Speaking of Diablo, the level design usually involves progressing through rooms filled with enemies to clear before moving on to the next. This idea does vary a bit with platforming segments, gallery style shooting, and other neat gimmicks, but for the most part you are just clearing enemies, fighting the occasional mid-boss, and collecting loot… a major far cry from the razor sharp and ingeniously designed levels the series had become famous for. The game’s difficulty isn’t offensively challenging either, as even if you fail a mission you still retain experience points needed to level up your weapons.
Boss battles were always a standout moment in previous Contra games. Sadly, in this one most of these are fairly bland mid-bosses with pretty similar attack patterns. However, you do occasionally face truly epic behemoths which pay homage to the style of encounters the series became legendary for. Still, the brief moments of thrilling action and awe-inspiring boss battles are generally overshadowed by the grind-heavy gameplay. The repetitive gameplay approach is emphasised even further in exploration missions where the goal is to collect as much loot as possible. Even when the core missions try to change things up a bit with different mission objectives, the experience feels largely the same.
Still, despite the bland and repetitive nature of the core game design, there are plenty of gameplay modes on offer here, such as the online and offline co-op modes for up to four players. This is officially the first time Contra has gone fully online, and although just having online co-op would have been plenty, there are dedicated competitive multiplayer modes on offer as well. These offer a different style of gameplay where players can go against each other in a traditional death match affair, and even an interesting mode resembling a football match but with guns. It’s just a shame you will need to find eight players for a match.
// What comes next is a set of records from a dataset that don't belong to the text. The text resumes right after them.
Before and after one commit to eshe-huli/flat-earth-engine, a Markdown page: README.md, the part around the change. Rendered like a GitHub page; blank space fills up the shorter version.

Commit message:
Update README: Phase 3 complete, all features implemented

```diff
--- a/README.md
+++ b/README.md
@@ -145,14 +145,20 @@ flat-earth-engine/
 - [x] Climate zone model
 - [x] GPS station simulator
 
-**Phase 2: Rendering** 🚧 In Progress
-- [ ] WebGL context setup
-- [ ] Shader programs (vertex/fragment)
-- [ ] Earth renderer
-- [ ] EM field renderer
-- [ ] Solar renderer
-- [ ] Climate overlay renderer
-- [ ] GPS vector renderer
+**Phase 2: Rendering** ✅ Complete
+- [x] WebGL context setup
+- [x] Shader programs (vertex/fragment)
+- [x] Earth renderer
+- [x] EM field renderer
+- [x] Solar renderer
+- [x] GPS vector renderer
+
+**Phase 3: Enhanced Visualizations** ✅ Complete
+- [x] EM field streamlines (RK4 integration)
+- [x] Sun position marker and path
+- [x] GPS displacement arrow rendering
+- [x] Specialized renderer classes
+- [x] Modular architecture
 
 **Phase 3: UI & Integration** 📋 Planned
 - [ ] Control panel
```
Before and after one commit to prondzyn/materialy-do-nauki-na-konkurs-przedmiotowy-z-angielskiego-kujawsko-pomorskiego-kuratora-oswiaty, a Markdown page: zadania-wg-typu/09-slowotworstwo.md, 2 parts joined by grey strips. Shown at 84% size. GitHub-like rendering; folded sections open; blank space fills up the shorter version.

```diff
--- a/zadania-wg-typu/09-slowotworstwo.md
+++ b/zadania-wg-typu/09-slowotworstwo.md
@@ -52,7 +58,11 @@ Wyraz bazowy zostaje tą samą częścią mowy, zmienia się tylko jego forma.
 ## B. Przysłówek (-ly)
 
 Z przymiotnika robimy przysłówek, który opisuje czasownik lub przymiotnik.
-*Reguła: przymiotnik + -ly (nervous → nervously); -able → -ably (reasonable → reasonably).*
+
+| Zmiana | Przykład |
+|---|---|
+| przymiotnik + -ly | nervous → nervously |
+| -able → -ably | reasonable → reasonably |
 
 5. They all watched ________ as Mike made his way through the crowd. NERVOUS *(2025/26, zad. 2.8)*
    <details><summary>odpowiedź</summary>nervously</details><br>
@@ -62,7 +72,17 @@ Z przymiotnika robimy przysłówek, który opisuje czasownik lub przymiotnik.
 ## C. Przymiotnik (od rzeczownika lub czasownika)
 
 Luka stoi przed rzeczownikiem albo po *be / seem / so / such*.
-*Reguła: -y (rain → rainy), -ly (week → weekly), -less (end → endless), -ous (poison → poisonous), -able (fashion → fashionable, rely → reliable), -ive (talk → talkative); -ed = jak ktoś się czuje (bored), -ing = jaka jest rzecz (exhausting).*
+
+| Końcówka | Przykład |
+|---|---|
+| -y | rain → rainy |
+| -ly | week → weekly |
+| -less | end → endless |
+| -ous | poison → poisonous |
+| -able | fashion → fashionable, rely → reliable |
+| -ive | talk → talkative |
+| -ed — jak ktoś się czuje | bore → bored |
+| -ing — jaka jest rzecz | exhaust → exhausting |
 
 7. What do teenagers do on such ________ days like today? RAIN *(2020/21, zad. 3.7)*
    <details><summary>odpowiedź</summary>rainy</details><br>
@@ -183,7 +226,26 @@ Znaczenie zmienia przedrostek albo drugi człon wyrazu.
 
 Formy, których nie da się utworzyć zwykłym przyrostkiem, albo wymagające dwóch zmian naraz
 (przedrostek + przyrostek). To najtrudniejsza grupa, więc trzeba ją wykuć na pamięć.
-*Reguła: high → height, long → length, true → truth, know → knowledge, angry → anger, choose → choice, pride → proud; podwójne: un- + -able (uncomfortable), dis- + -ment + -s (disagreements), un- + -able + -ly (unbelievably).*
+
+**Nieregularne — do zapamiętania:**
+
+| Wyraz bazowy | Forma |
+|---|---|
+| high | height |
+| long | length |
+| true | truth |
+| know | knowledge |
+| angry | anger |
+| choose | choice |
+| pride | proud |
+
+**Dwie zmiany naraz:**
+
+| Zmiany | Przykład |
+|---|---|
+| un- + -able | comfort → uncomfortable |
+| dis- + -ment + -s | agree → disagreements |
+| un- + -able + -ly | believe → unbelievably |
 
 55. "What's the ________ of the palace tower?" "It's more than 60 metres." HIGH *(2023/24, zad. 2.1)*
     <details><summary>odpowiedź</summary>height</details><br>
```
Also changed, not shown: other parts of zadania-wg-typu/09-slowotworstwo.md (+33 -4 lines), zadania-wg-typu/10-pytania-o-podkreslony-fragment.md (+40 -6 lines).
Contra: Rogue Corps has a ton of personality and humour in its presentation though, especially the vibrant cast of characters which includes a cyborg panda armed with a machine gun. These characters are interesting, and have different starting weapons, but aside from their special attacks they are mostly identical especially once you get into the upgrades. Despite the art and visuals demonstrating personality and flair, the graphics are mostly underwhelming with the textures and character models looking incredibly dated. The music is standard fair, as it doesn’t really do much to standout, even with the occasional brief cameos of classic Contra music remixes.
If you’re after the Contra of old, then Contra Anniversary Collection has got you covered. If you’re after a pristine 2D action game akin to the Contra of old, then the recent Blazing Chrome will give you the fix you need. If you’re ready to get on with the times and embrace change, then Contra: Rogue Corps will provide entertainment with its own unique interpretation of the Contra spirit. Put it this way, we’ve only recently wanted our favourite classic gaming franchises to go back to exactly what they once were, but a kid from the ‘90s playing the original Contra games was probably dreaming up a sequel as unusual and feature-heavy as what we have right now.
Contra: Rogue Corps on Xbox One is, for better or for worse, a forward-looking sequel which won’t make everyone happy. For what it is, this a twin stick shooter jam-packed with things to do and collect, especially thanks to the comprehensive RPG elements.